(Given data)
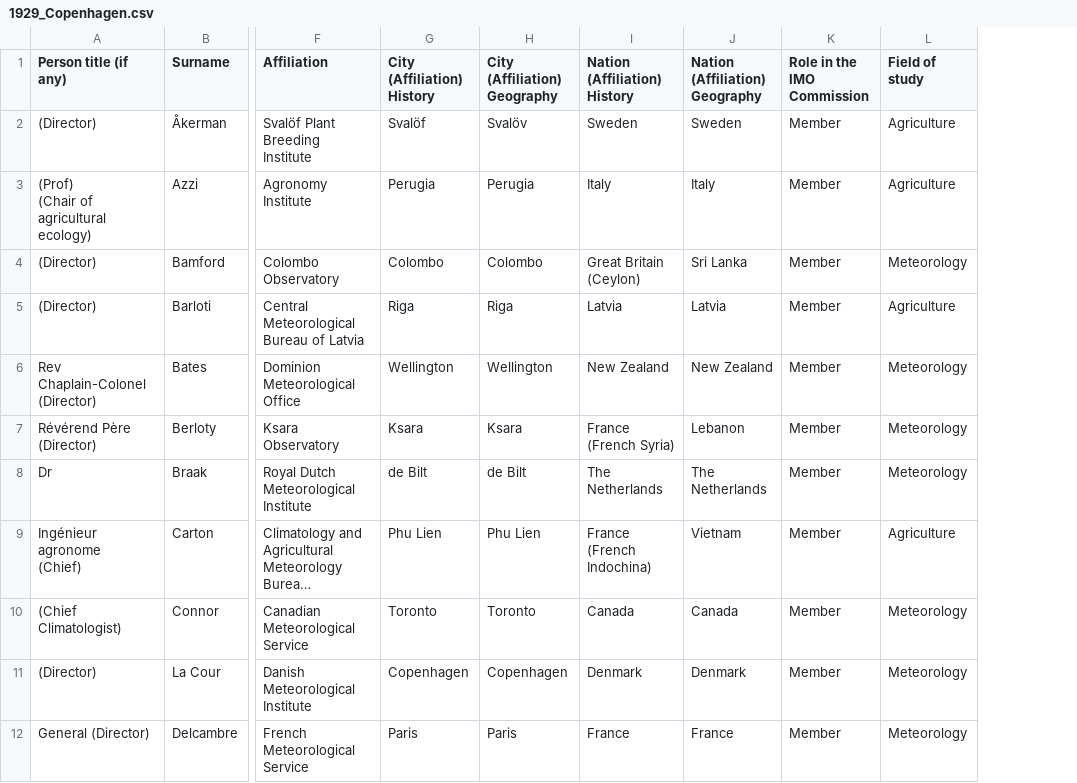
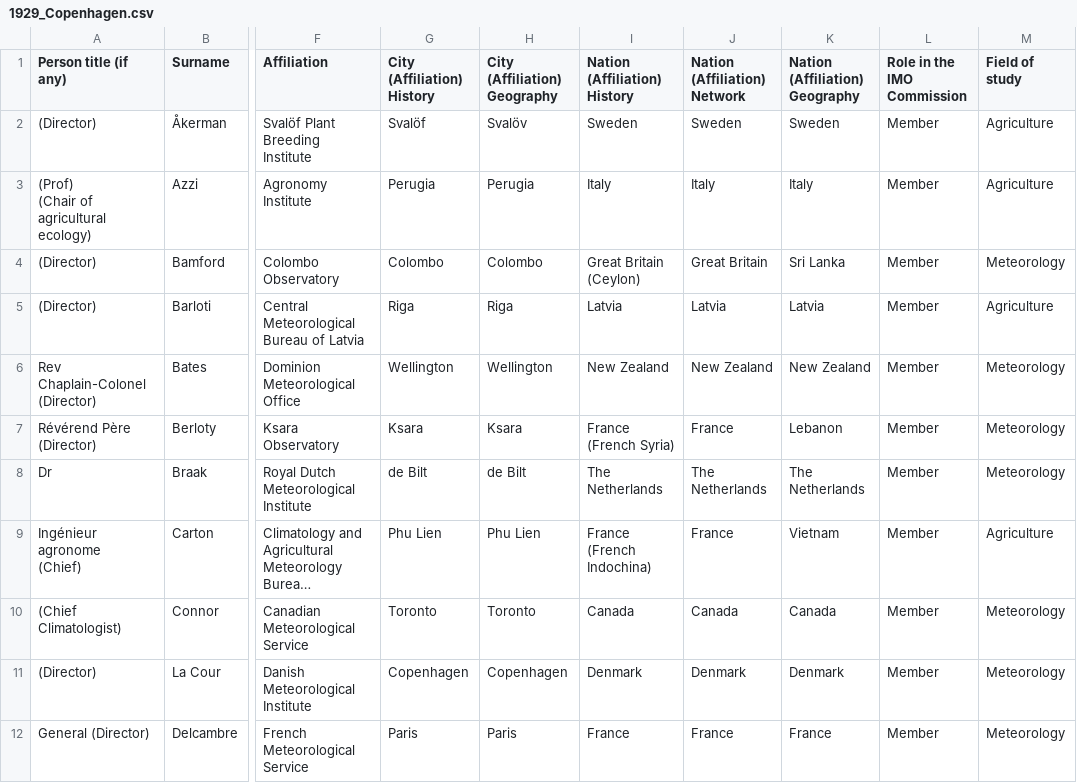
Before and after one commit to GParolini/imo_network, a CSV file: 1_data/1929_Copenhagen.csv, drawn as a sheet; only a part is shown, gaps mark what is left out; long unchanged cells end in …; the diff names each change by its address in the sheet, - before the commit and + after, or states it on an @@ line.

```diff
--- a/1_data/1929_Copenhagen.csv
+++ b/1_data/1929_Copenhagen.csv
+column J (Nation (Affiliation) Network), rows 2-12: Sweden | Italy | Great Britain | Latvia | New Zealand | France | The Netherlands | France | Canada | Denmark | France
```
Also changed, not shown: 1_data/1932_Munich.csv, 1_data/1935_Danzig.csv, 36 other files.
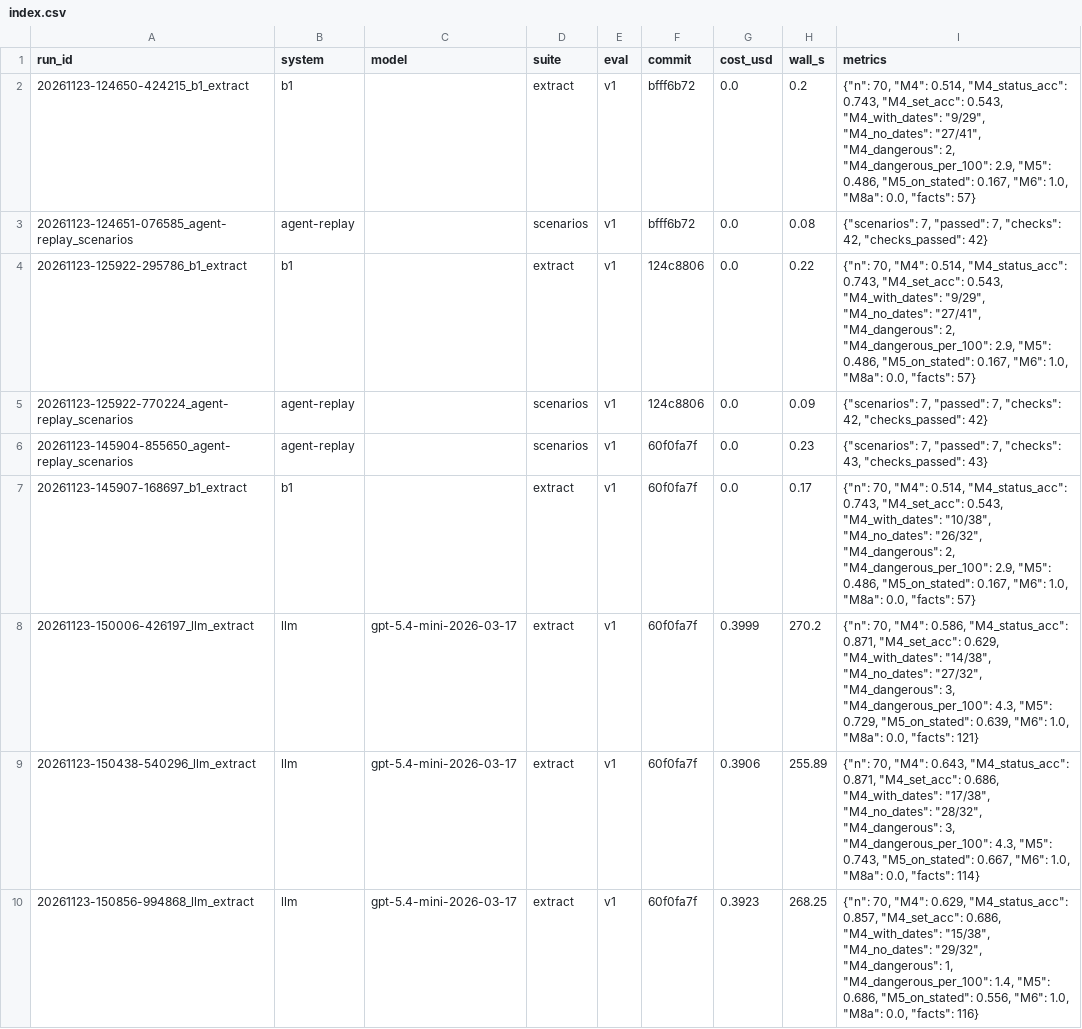
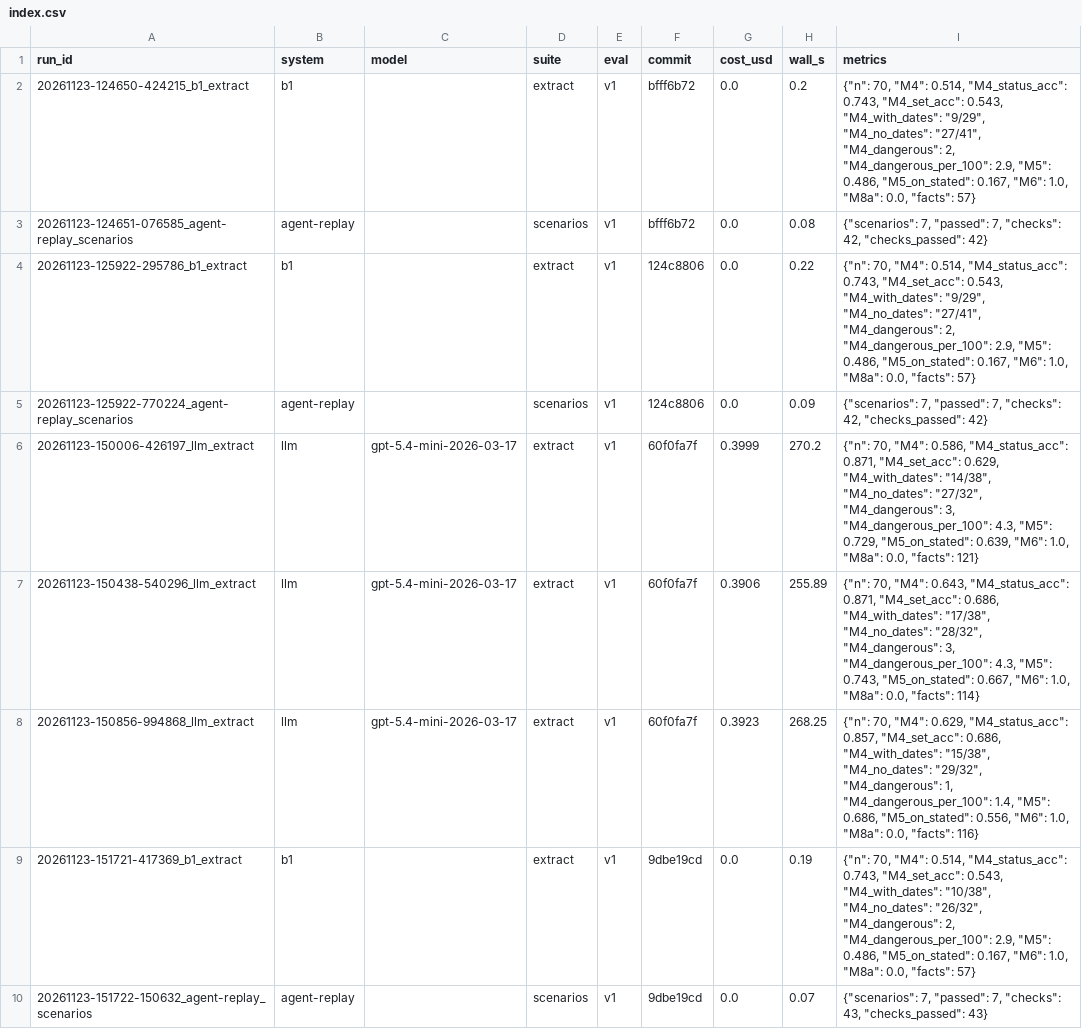
Before and after one commit to all1as/scholarship_agent, a CSV file: runs/index.csv, drawn as a sheet.

```diff
--- a/runs/index.csv
+++ b/runs/index.csv
@@ -5,4 +5,2 @@ run_id,system,model,suite,eval,commit,cost_usd,wall_s,metrics
 20261123-125922-770224_agent-replay_scenarios,agent-replay,,scenarios,v1,124c8806,0.0,0.09,"{""scenarios"": 7, ""passed"": 7, ""checks"": 42, ""checks_passed"": 42}"
-20261123-145904-855650_agent-replay_scenarios,agent-replay,,scenarios,v1,60f0fa7f,0.0,0.23,"{""scenarios"": 7, ""passed"": 7, ""checks"": 43, ""checks_passed"": 43}"
-20261123-145907-168697_b1_extract,b1,,extract,v1,60f0fa7f,0.0,0.17,"{""n"": 70, ""M4"": 0.514, ""M4_status_acc"": 0.743, ""M4_set_acc"": 0.543, ""M4_with_dates"": ""10/38"", ""M4_no_dates"": ""26/32"", ""M4_dangerous"": 2, ""M4_dangerous_per_100"": 2.9, ""M5"": 0.486, ""M5_on_stated"": 0.167, ""M6"": 1.0, ""M8a"": 0.0, ""facts"": 57}"
 20261123-150006-426197_llm_extract,llm,gpt-5.4-mini-2026-03-17,extract,v1,60f0fa7f,0.3999,270.2,"{""n"": 70, ""M4"": 0.586, ""M4_status_acc"": 0.871, ""M4_set_acc"": 0.629, ""M4_with_dates"": ""14/38"", ""M4_no_dates"": ""27/32"", ""M4_dangerous"": 3, ""M4_dangerous_per_100"": 4.3, ""M5"": 0.729, ""M5_on_stated"": 0.639, ""M6"": 1.0, ""M8a"": 0.0, ""facts"": 121}"
@@ -10 +8,3 @@ run_id,system,model,suite,eval,commit,cost_usd,wall_s,metrics
 20261123-150856-994868_llm_extract,llm,gpt-5.4-mini-2026-03-17,extract,v1,60f0fa7f,0.3923,268.25,"{""n"": 70, ""M4"": 0.629, ""M4_status_acc"": 0.857, ""M4_set_acc"": 0.686, ""M4_with_dates"": ""15/38"", ""M4_no_dates"": ""29/32"", ""M4_dangerous"": 1, ""M4_dangerous_per_100"": 1.4, ""M5"": 0.686, ""M5_on_stated"": 0.556, ""M6"": 1.0, ""M8a"": 0.0, ""facts"": 116}"
+20261123-151721-417369_b1_extract,b1,,extract,v1,9dbe19cd,0.0,0.19,"{""n"": 70, ""M4"": 0.514, ""M4_status_acc"": 0.743, ""M4_set_acc"": 0.543, ""M4_with_dates"": ""10/38"", ""M4_no_dates"": ""26/32"", ""M4_dangerous"": 2, ""M4_dangerous_per_100"": 2.9, ""M5"": 0.486, ""M5_on_stated"": 0.167, ""M6"": 1.0, ""M8a"": 0.0, ""facts"": 57}"
+20261123-151722-150632_agent-replay_scenarios,agent-replay,,scenarios,v1,9dbe19cd,0.0,0.07,"{""scenarios"": 7, ""passed"": 7, ""checks"": 43, ""checks_passed"": 43}"
```
Also changed, not shown: 13 other files.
(End Given data)
» Exercise instructions:
Please output the material as written, apart from the images.

» Answer section:
Before and after one commit to GParolini/imo_network, a CSV file: 1_data/1929_Copenhagen.csv, drawn as a sheet; only a part is shown, gaps mark what is left out; long unchanged cells end in …; the diff names each change by its address in the sheet, - before the commit and + after, or states it on an @@ line.

```diff
--- a/1_data/1929_Copenhagen.csv
+++ b/1_data/1929_Copenhagen.csv
+column J (Nation (Affiliation) Network), rows 2-12: Sweden | Italy | Great Britain | Latvia | New Zealand | France | The Netherlands | France | Canada | Denmark | France
```
Also changed, not shown: 1_data/1932_Munich.csv, 1_data/1935_Danzig.csv, 36 other files.
Before and after one commit to all1as/scholarship_agent, a CSV file: runs/index.csv, drawn as a sheet.

```diff
--- a/runs/index.csv
+++ b/runs/index.csv
@@ -5,4 +5,2 @@ run_id,system,model,suite,eval,commit,cost_usd,wall_s,metrics
 20261123-125922-770224_agent-replay_scenarios,agent-replay,,scenarios,v1,124c8806,0.0,0.09,"{""scenarios"": 7, ""passed"": 7, ""checks"": 42, ""checks_passed"": 42}"
-20261123-145904-855650_agent-replay_scenarios,agent-replay,,scenarios,v1,60f0fa7f,0.0,0.23,"{""scenarios"": 7, ""passed"": 7, ""checks"": 43, ""checks_passed"": 43}"
-20261123-145907-168697_b1_extract,b1,,extract,v1,60f0fa7f,0.0,0.17,"{""n"": 70, ""M4"": 0.514, ""M4_status_acc"": 0.743, ""M4_set_acc"": 0.543, ""M4_with_dates"": ""10/38"", ""M4_no_dates"": ""26/32"", ""M4_dangerous"": 2, ""M4_dangerous_per_100"": 2.9, ""M5"": 0.486, ""M5_on_stated"": 0.167, ""M6"": 1.0, ""M8a"": 0.0, ""facts"": 57}"
 20261123-150006-426197_llm_extract,llm,gpt-5.4-mini-2026-03-17,extract,v1,60f0fa7f,0.3999,270.2,"{""n"": 70, ""M4"": 0.586, ""M4_status_acc"": 0.871, ""M4_set_acc"": 0.629, ""M4_with_dates"": ""14/38"", ""M4_no_dates"": ""27/32"", ""M4_dangerous"": 3, ""M4_dangerous_per_100"": 4.3, ""M5"": 0.729, ""M5_on_stated"": 0.639, ""M6"": 1.0, ""M8a"": 0.0, ""facts"": 121}"
@@ -10 +8,3 @@ run_id,system,model,suite,eval,commit,cost_usd,wall_s,metrics
 20261123-150856-994868_llm_extract,llm,gpt-5.4-mini-2026-03-17,extract,v1,60f0fa7f,0.3923,268.25,"{""n"": 70, ""M4"": 0.629, ""M4_status_acc"": 0.857, ""M4_set_acc"": 0.686, ""M4_with_dates"": ""15/38"", ""M4_no_dates"": ""29/32"", ""M4_dangerous"": 1, ""M4_dangerous_per_100"": 1.4, ""M5"": 0.686, ""M5_on_stated"": 0.556, ""M6"": 1.0, ""M8a"": 0.0, ""facts"": 116}"
+20261123-151721-417369_b1_extract,b1,,extract,v1,9dbe19cd,0.0,0.19,"{""n"": 70, ""M4"": 0.514, ""M4_status_acc"": 0.743, ""M4_set_acc"": 0.543, ""M4_with_dates"": ""10/38"", ""M4_no_dates"": ""26/32"", ""M4_dangerous"": 2, ""M4_dangerous_per_100"": 2.9, ""M5"": 0.486, ""M5_on_stated"": 0.167, ""M6"": 1.0, ""M8a"": 0.0, ""facts"": 57}"
+20261123-151722-150632_agent-replay_scenarios,agent-replay,,scenarios,v1,9dbe19cd,0.0,0.07,"{""scenarios"": 7, ""passed"": 7, ""checks"": 43, ""checks_passed"": 43}"
```
Also changed, not shown: 13 other files.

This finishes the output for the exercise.